Jan Rybak (London): Maccabeus and the Emperor: Jewish Responses to the Outbreak of the First World War in Galicia

Session Two “East-Central Europe in the Era of the Great War”

Chair: Olena Palko (Basel)

Semion Goldin (Jerusalem): The Russian Army and the Jewish Population during the First World War: Questions about Modernity and Barbarity

Doina Anca Crețu (Prague): Jewish Refugees, Encampment, and the Humanitarian Paradox in Austria-Hungary during the First World War

Mikhail Akulov (Astana): The Mobilization of the Black Sea Germans in Romania and Ukraine in 1918

Session Three “The ‘Rise of Nationality’”

Chair: Sergiu Delcea (Bucharest)

Anna Adorjáni (Vienna): 1918, Hungary: A Laboratory of Minority Protection?

Tomas Balkelis (Vilnius): Belarusians in the Making of Modern Lithuania, 1918–1923

Béla Bodó (Bonn): ’The Jews are our Misfortune!’ Or Perhaps it is the Ethnic Germans?

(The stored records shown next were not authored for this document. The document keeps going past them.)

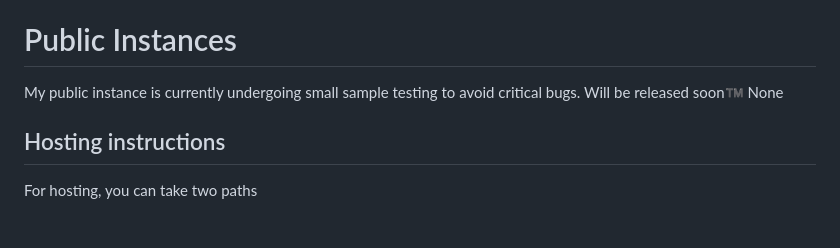
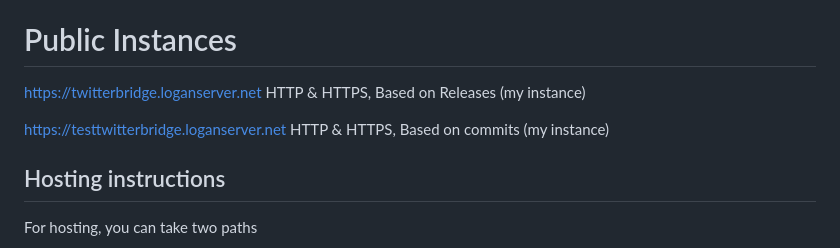
Before and after one commit to Preloading/TwitterAPIBridge, a Markdown page: README.md, the part around the change. Rendered like a GitHub page; blank space fills up the shorter version.

Commit message:
Release my public instance!

```diff
--- a/README.md
+++ b/README.md
@@ -11,8 +11,9 @@ To see what devices and versions are compatible, look at [the compatibility list
 
 # Public Instances
 
-My public instance is currently undergoing small sample testing to avoid critical bugs. Will be released soon:tm:
-None
+https://twitterbridge.loganserver.net HTTP & HTTPS, Based on Releases (my instance)
+
+https://testtwitterbridge.loganserver.net HTTP & HTTPS, Based on commits (my instance)
 
 ## Hosting instructions
 For hosting, you can take two paths
```
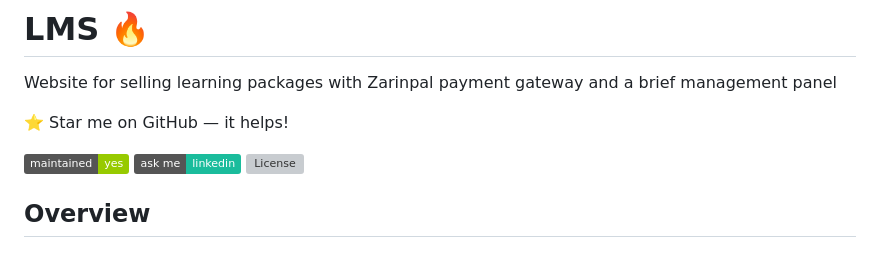
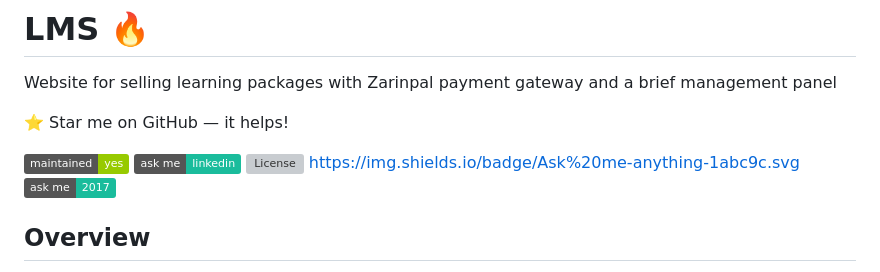
Before and after one commit to soheilasadeghian/LMS, a Markdown page: README.md, the part around the change. Drawn GitHub-style; badges without logos; grey boxes are pictures that could not be loaded.

```diff
--- a/README.md
+++ b/README.md
@@ -7,6 +7,8 @@ Website for selling learning packages with Zarinpal payment gateway and a brief
 [![Maintenance](https://img.shields.io/badge/maintained-yes-green.svg)](https://github.com/SoheilaSadeghian/SoheilaSadeghian.github.io)
 [![Ask Me Anything !](https://img.shields.io/badge/ask%20me-linkedin-1abc9c.svg)](https://www.linkedin.com/in/SoheilaSadeghian/)
 [![License](http://img.shields.io/:license-mit-blue.svg?style=flat-square)](https://github.com/soheilasadeghian/LMS/blob/main/LICENSE)
+https://img.shields.io/badge/Ask%20me-anything-1abc9c.svg
+[![Ask Me Anything !](https://img.shields.io/badge/ask%20me-2017-1abc9c.svg)]()
 
 
 
```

The Changing Perception of Jews and Ethnic Germans in Hungarian Political Discourse Between 1918 and 1946

Keynote

Chair: Olena Palko (Basel)

Maciej Górny (Warsaw), Majorities at War: Transformation of East-Central Europe, 1914–1923

Session Four “Persecution, Occupation and Resistance in the Second World War”

Chair: Raul Cârstocea (Maynooth)

Giuseppe Motta (Rome): The ‘Jewish Invasion’: Myth and Reality of the Refugee Question in Interwar Romania

Cristina Stoica (London, Canada): Purificare etnică a poporului Român (The ‘Ethnic Purification’ of the Romanian People): The Persecution of the Roma under the Antonescu Regime

Anca Filipovici (Cluj/Vienna): The Memory of Jewish Youth resistance during the Holocaust in Romania

Session Five: From the Cold War to the ‘End of the End of History’

Chair: Samuel Foster (Norwich)

Pavlos Ioannis Koktsidis (Cyprus): Ethnic Minority, National Partner, Proxy Gadget: The Instrumentalization and Militarization of the Turkish Cypriot Community

Aleksandar Pavlović (Belgrade): The Specters of the Yugoslav War: Minority Responses to State Disintegration

Lesia Bidochko (Kyiv): Crimean Tatars and the Russia-Ukraine Struggle: From Ethnic Cleansing to War

Alexandr Voronovici (Independent scholar): A Pro-Russia Minority on the EU’s Border: Gagauzia and Moldovan Gagauz in the Times of Russia-Ukraine War

Report by: Julia Elena Grieder, SGMH Subscription Officer; Department of History, University of Basel

Contact Email
sgmh.basees@gmail.com